A tanker is anchored in Burrard Inlet just outside of Burnaby, B.C.
Jonathan Hayward / The Canadian Press, file
Bill C-48 is the result of the worst form of political decision making. A Conservative government will scrap Bill C-48.This legislation enacts the Liberals’ 2015 election threat to permanently block export pipelines from B.C.’s north Pacific Coast — a threat they began to implement 30 days after forming government without hearing from scientists, economists and industry experts and without consulting Indigenous communities.In 2016, Prime Minister Justin Trudeau gave the order to cancel the approved Northern Gateway pipeline that was designed to export oil from B.C.’s north coast.The goal is to landlock Canadian oil so it cannot reach the Asia Pacific market — even though foreign oil tankers will still be able to transit these same waters to deliver their oil to B.C.’s south coast.Alarmingly, foreign funds are behind this bill.
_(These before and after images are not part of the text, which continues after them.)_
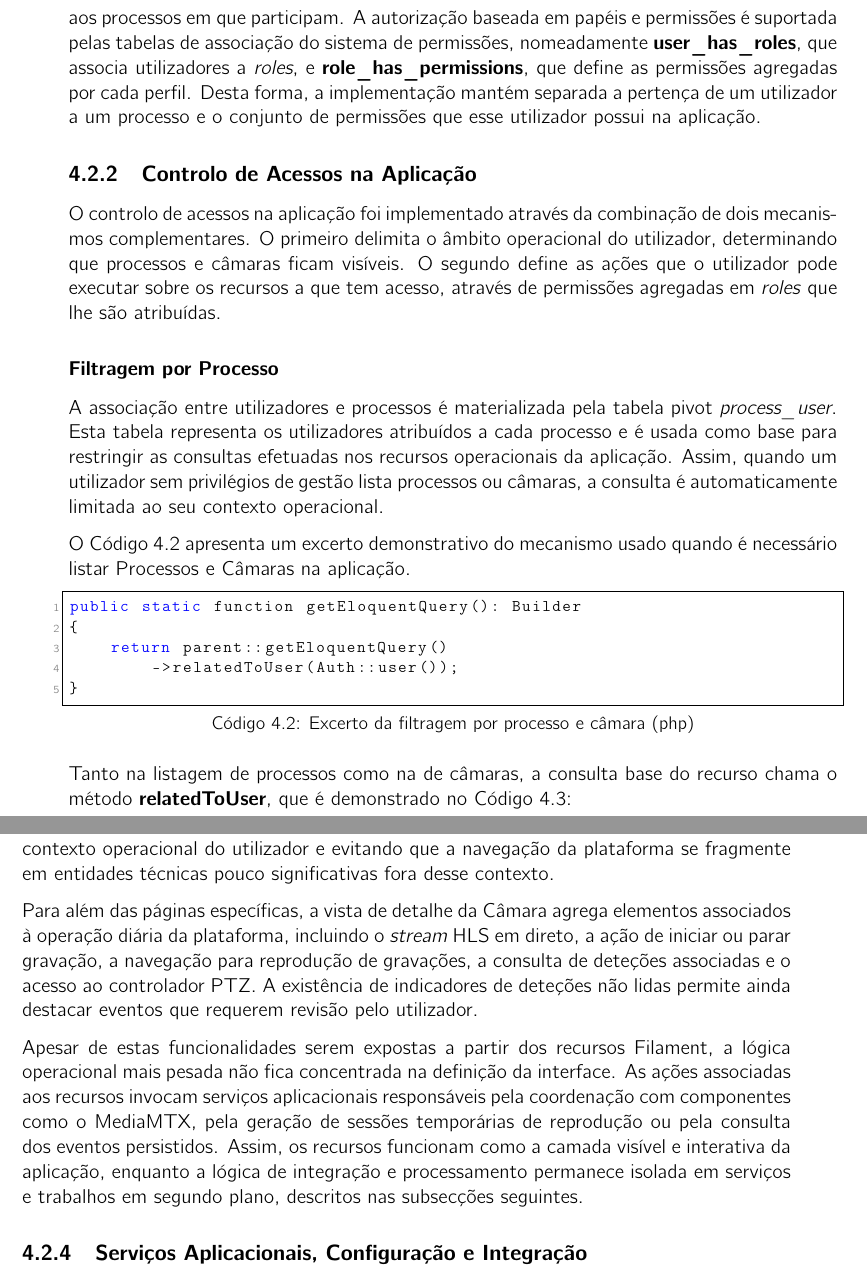
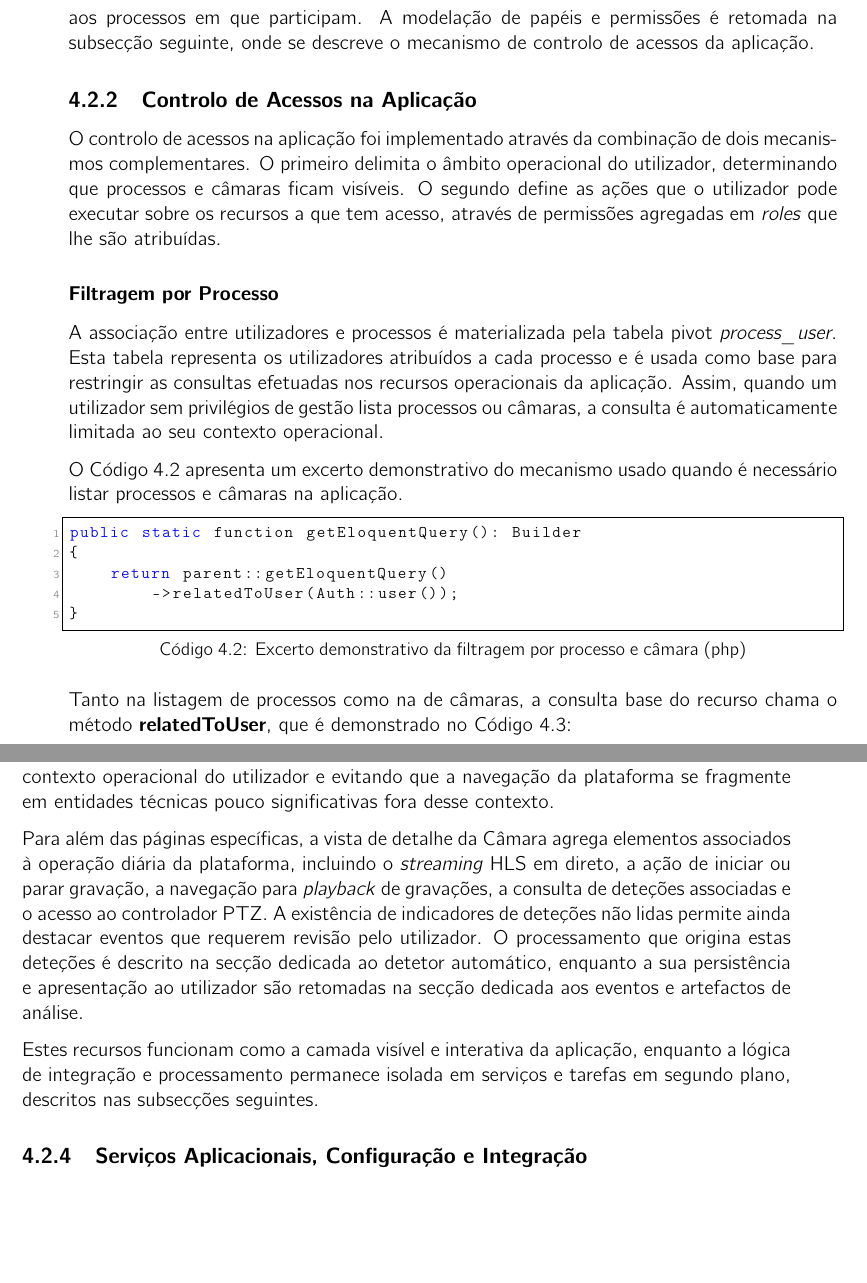
Before and after one commit to gustavocaiano/fuse, a LaTeX thesis (thesis/main.tex, which reads thesis/ch4/chapter4.tex): two parts of pages 67 and 70 of 92, joined at a grey line, cut so that both start at the same text, the shorter picture padded with empty space. Compiled offline with pdfLaTeX.

Commit message:
feat: chapter4

```diff
--- a/thesis/ch4/chapter4.tex
+++ b/thesis/ch4/chapter4.tex
@@ -111,7 +111,7 @@ O conceito de \textit{Câmara} foi implementado com uma chave estrangeira para \
 
 O \textit{Segmento de Gravação} foi modelado com uma chave estrangeira \textit{camera\_id}, uma vez que cada segmento de gravação corresponde sempre ao vídeo captado por uma câmara específica. Por sua vez, o \textit{Evento de Deteção} referencia o segmento onde a ocorrência foi identificada, através de \textit{recording\_segment\_id}. Como um evento de deteção pode envolver vários objetos detetados no mesmo intervalo temporal, o modelo \textit{Objeto de Deteção} referencia o evento correspondente através de uma chave estrangeira para \textit{Evento de Deteção}. Esta organização concretiza, na base de dados, a sequência descrita no modelo de domínio: câmara, segmento de gravação, evento de deteção e objetos detetados.
 
-Na componente de processos e acessos aos mesmos, a relação entre \textit{Process} e \textit{User} foi implementada através da tabela intermédia \textbf{process\_user}, permitindo associar utilizadores aos processos em que participam. A autorização baseada em papéis e permissões é suportada pelas tabelas de associação do sistema de permissões, nomeadamente \textbf{user\_has\_roles}, que associa utilizadores a \textit{roles}, e \textbf{role\_has\_permissions}, que define as permissões agregadas por cada perfil. Desta forma, a implementação mantém separada a pertença de um utilizador a um processo e o conjunto de permissões que esse utilizador possui na aplicação.
+Na componente de processos e acessos aos mesmos, a relação entre \textit{Processo} e \textit{Utilizador} foi implementada através da tabela intermédia \textbf{process\_user}, permitindo associar utilizadores aos processos em que participam. A modelação de papéis e permissões é retomada na subsecção seguinte, onde se descreve o mecanismo de controlo de acessos da aplicação.
 
 \subsection{Controlo de Acessos na Aplicação}
 
@@ -121,10 +121,10 @@ O controlo de acessos na aplicação foi implementado através da combinação d
 
 A associação entre utilizadores e processos é materializada pela tabela pivot \textit{process\_user}. Esta tabela representa os utilizadores atribuídos a cada processo e é usada como base para restringir as consultas efetuadas nos recursos operacionais da aplicação. Assim, quando um utilizador sem privilégios de gestão lista processos ou câmaras, a consulta é automaticamente limitada ao seu contexto operacional.
 
-O \autoref{lst:ch4_process_filtering} apresenta um excerto demonstrativo do mecanismo usado quando é necessário listar Processos e Câmaras na aplicação.
+O \autoref{lst:ch4_process_filtering} apresenta um excerto demonstrativo do mecanismo usado quando é necessário listar processos e câmaras na aplicação.
 
 \par\noindent\begin{minipage}{\linewidth}
-\begin{lstlisting}[caption={Excerto da filtragem por processo e câmara (php)},label={lst:ch4_process_filtering}]
+\begin{lstlisting}[caption={Excerto demonstrativo da filtragem por processo e câmara (php)},label={lst:ch4_process_filtering}]
 public static function getEloquentQuery(): Builder
 {
     return parent::getEloquentQuery()
@@ -216,9 +214,9 @@ public static function getPages(): array
 
 Esta organização mostra que a Câmara foi tratada como o eixo operacional da interface. Embora existam entidades persistentes próprias para Segmentos de Gravação, Eventos de Deteção e Objetos Detetados, estas não foram expostas como recursos principais independentes. Em vez disso, são acedidas a partir da Câmara a que pertencem, preservando o contexto operacional do utilizador e evitando que a navegação da plataforma se fragmente em entidades técnicas pouco significativas fora desse contexto.
 
-Para além das páginas específicas, a vista de detalhe da Câmara agrega elementos associados à operação diária da plataforma, incluindo o \textit{stream} \gls{HLS} em direto, a ação de iniciar ou parar gravação, a navegação para reprodução de gravações, a consulta de deteções associadas e o acesso ao controlador \gls{PTZ}. A existência de indicadores de deteções não lidas permite ainda destacar eventos que requerem revisão pelo utilizador.
+Para além das páginas específicas, a vista de detalhe da Câmara agrega elementos associados à operação diária da plataforma, incluindo o \textit{streaming} \gls{HLS} em direto, a ação de iniciar ou parar gravação, a navegação para \textit{playback} de gravações, a consulta de deteções associadas e o acesso ao controlador \gls{PTZ}. A existência de indicadores de deteções não lidas permite ainda destacar eventos que requerem revisão pelo utilizador. O processamento que origina estas deteções é descrito na secção dedicada ao detetor automático, enquanto a sua persistência e apresentação ao utilizador são retomadas na secção dedicada aos eventos e artefactos de análise.
 
-Apesar de estas funcionalidades serem expostas a partir dos recursos Filament, a lógica operacional mais pesada não fica concentrada na definição da interface. As ações associadas aos recursos invocam serviços aplicacionais responsáveis pela coordenação com componentes como o MediaMTX, pela geração de sessões temporárias de reprodução ou pela consulta dos eventos persistidos. Assim, os recursos funcionam como a camada visível e interativa da aplicação, enquanto a lógica de integração e processamento permanece isolada em serviços e trabalhos em segundo plano, descritos nas subsecções seguintes.
+Estes recursos funcionam como a camada visível e interativa da aplicação, enquanto a lógica de integração e processamento permanece isolada em serviços e tarefas em segundo plano, descritos nas subsecções seguintes.
 
 \subsection{Serviços Aplicacionais, Configuração e Integração}
 % Explicar a separação da lógica de orquestração em serviços aplicacionais, evitando concentrar a lógica de integração nos recursos Filament ou nos controladores.
```
Also changed, not shown: thesis/ch4/chapter4.tex (4 more changed lines).
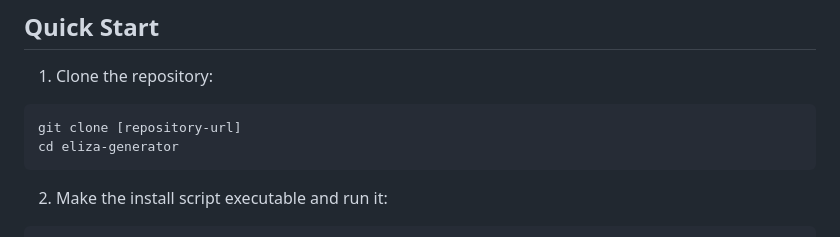
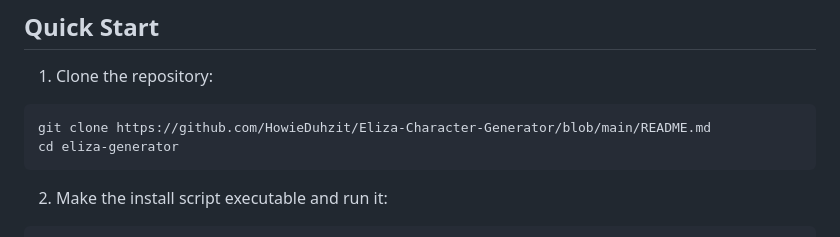
Before and after one commit to HowieDuhzit/Eliza-Character-Generator, a Markdown page: README.md, the part around the change. Drawn GitHub-style.

````diff
--- a/README.md
+++ b/README.md
@@ -21,7 +21,7 @@ A web-based tool for creating and managing AI character definitions with knowled
 
 1. Clone the repository:
 ```bash
-git clone [repository-url]
+git clone https://github.com/HowieDuhzit/Eliza-Character-Generator/blob/main/README.md
 cd eliza-generator
 ```
 
````
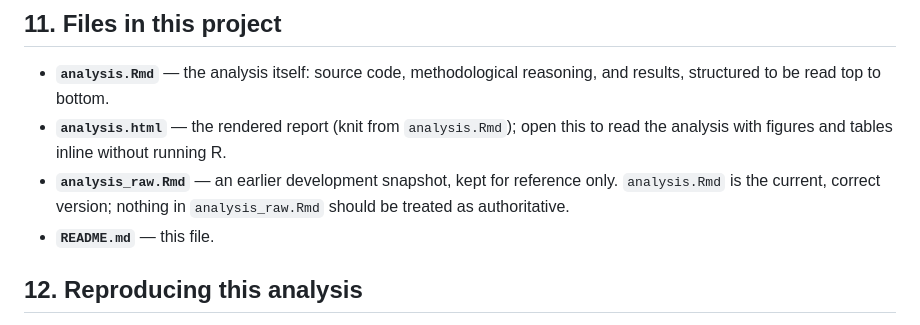
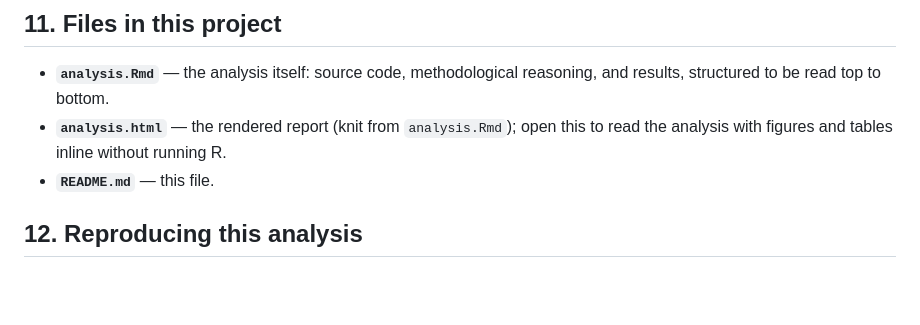
Before and after one commit to suparnaperumal11/survival-analysis-breast-cancer, a Markdown page: README.md, the part around the change. Rendered like a GitHub page; blank space fills up the shorter version.

Commit message:
Remove the README entry for analysis_raw.Rmd, which does not exist
Section 11 documented analysis_raw.Rmd as "an earlier development snapshot,
kept for reference only." The file is not in the working tree and
git log --all --diff-filter=A shows it was never committed on any branch,
so there is nothing to delete or move to archive/.

A file list naming a file that does not exist is the worse version of the
problem a stray working file would cause: a reader who goes looking finds
nothing and starts doubting the rest of the inventory.

```diff
--- a/README.md
+++ b/README.md
@@ -128,7 +128,6 @@ What it rules out: hormonal therapy's benefit is well established to depend on E
 
 - **`analysis.Rmd`** — the analysis itself: source code, methodological reasoning, and results, structured to be read top to bottom.
 - **`analysis.html`** — the rendered report (knit from `analysis.Rmd`); open this to read the analysis with figures and tables inline without running R.
-- **`analysis_raw.Rmd`** — an earlier development snapshot, kept for reference only. `analysis.Rmd` is the current, correct version; nothing in `analysis_raw.Rmd` should be treated as authoritative.
 - **`README.md`** — this file.
 
 ## 12. Reproducing this analysis
```
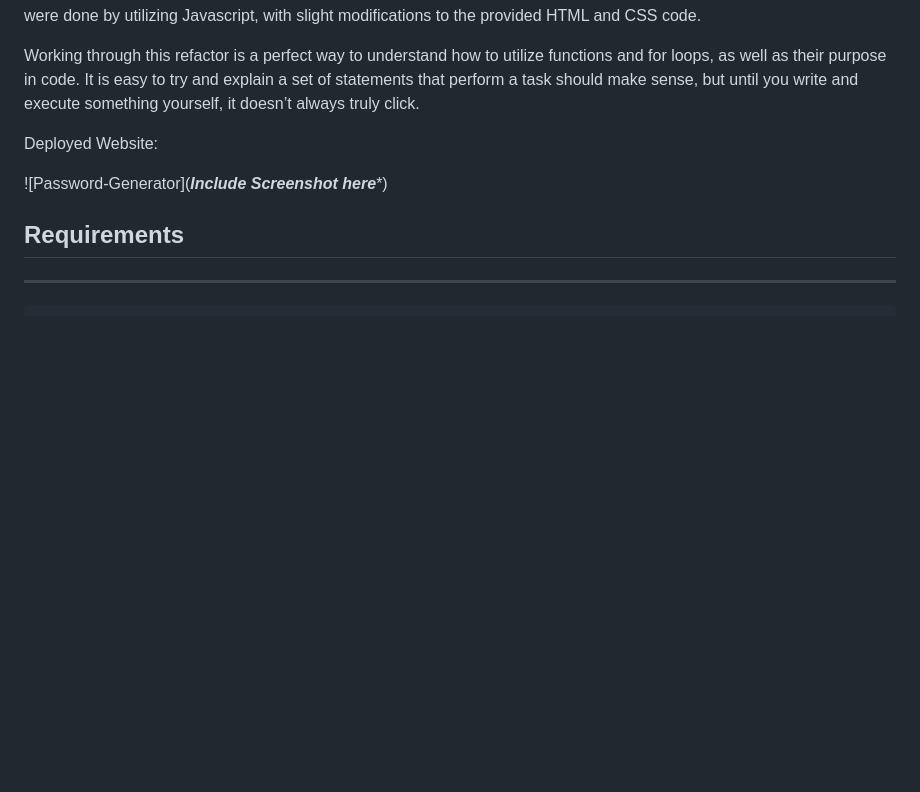
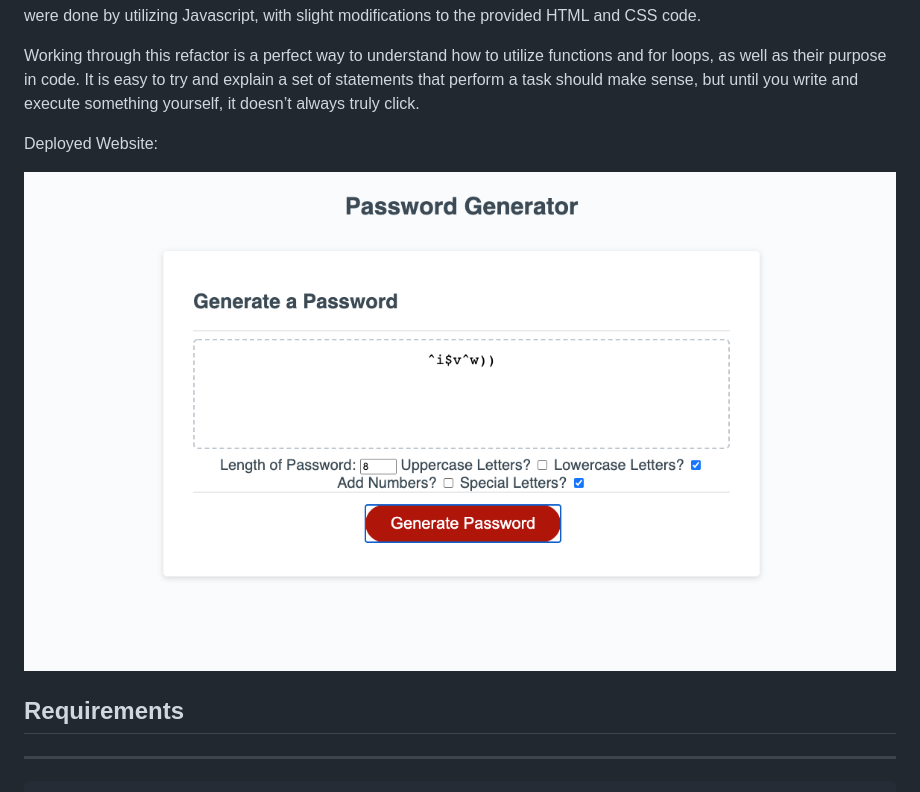
Before and after one commit to haleighspurlock/password-generator_js, a Markdown page: README.md, the part around the change. Drawn GitHub-style; pictures changed too: assets/pass-gen-ss.png (added); blank space fills up the shorter version.

Commit message:
updated readme with ss and working links

```diff
--- a/README.md
+++ b/README.md
@@ -16,7 +16,7 @@ Working through this refactor is a perfect way to understand how to utilize func
 
 Deployed Website:
 
-![Password-Generator](*****Include Screenshot here******)
+![Password-Generator](assets/pass-gen-ss.png)
 
 ## Requirements
 ---
```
The Oak Foundation, based in Switzerland, gave $97,000 to the West Coast Environmental Law group to stop Canadian oil and gas development “through a legislative ban on crude oil tankers on British Columbia’s north coast.” This is in addition to the $1.5 million that the Tides Foundation from the United States used to campaign against resource development in the 2015 federal election.Gary Alexcee, vice-chair of the Eagle Spirit Chiefs Council, says “with no consultation, the B.C. First Nations groups have been cut off economically with no opportunity to even sit down with the government to further negotiate Bill C-48.”Indigenous communities that had benefit agreements with the Northern Gateway pipeline said they were “deeply disappointed that a prime minister who campaigned on a promise of reconciliation with Indigenous communities would now blatantly choose to deny our 31 First Nations and Métis communities of our constitutionally protected right to economic development.”Bill C-48 would also block the Eagle Spirit proposal, a $17-billion Indigenous-owned energy corridor that has been called “the largest first nations endeavour in the world.”Calvin Helin, the chairman and president of Eagle Spirit Energy and a member of the Lax Kw’alaams First Nation, said that the 35 First Nations that support the project, “do not like outsiders, particularly those they view as trust-fund babies coming into the traditional territories they’ve governed and looked after for over 10,000 years and dictating government policy in their territory.”The United States is Canada’s top customer — and competitor. The United States will become the world’s largest exporter of oil and gas, and when that happens Canada must be able to export to new markets.The lack of oil-export pipelines is causing massive job losses in Canada. The oil and gas industry is the largest private-sector investor in the Canadian economy. Under the Liberals, investment in Canadian energy has dropped more than at any period in the last 70 years. Hundreds of thousands of jobs in manufacturing, transportation, construction, finance and oil and gas development have been lost across Canada.Is this good for the planet? No.The International Energy Agency predicts global oil and gas use will climb for the next 20 years. Canada has the most environmentally sustainable oil and gas production in the world — with the highest standards and strictest conditions for environmental remediation and water use.The intensity of emissions of Canada’s oil sands fell 21 per cent between 2009 and 2017, and will decline by an additional 16 to 23 per cent over the coming decade. Half of the commonly traded crude oils in the United States have the same or higher emissions than the average Alberta-produced crude.The increase in Canadian oil and gas production will actually lower predicted global emissions growth as Canadian oil displaces higher-emitting sources of oil and gas.In short, the world needs more Canadian energy, not less.Shannon Stubbs is the shadow minister for Natural Resources and the Member of Parliament for Lakeland.